→ **Brief**:
Please output all of the entries exactly and omit any images they hold.

→ **Entries provided**:
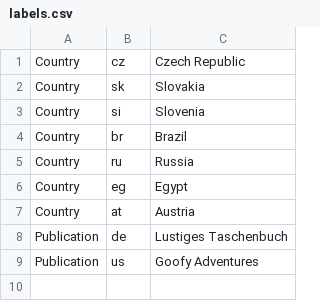
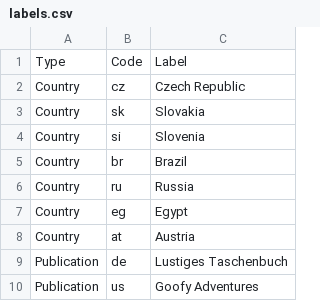
Before and after one commit to bperel/cards, a CSV file: misc/book-separators/labels.csv, drawn as a sheet.

```diff
--- a/misc/book-separators/labels.csv
+++ b/misc/book-separators/labels.csv
@@ -1 +1,2 @@
+Type;Code;Label
 Country;cz;Czech Republic
```
Also changed, not shown: 3 other files.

→ **Output below**:
Before and after one commit to bperel/cards, a CSV file: misc/book-separators/labels.csv, drawn as a sheet.

```diff
--- a/misc/book-separators/labels.csv
+++ b/misc/book-separators/labels.csv
@@ -1 +1,2 @@
+Type;Code;Label
 Country;cz;Czech Republic
```
Also changed, not shown: 3 other files.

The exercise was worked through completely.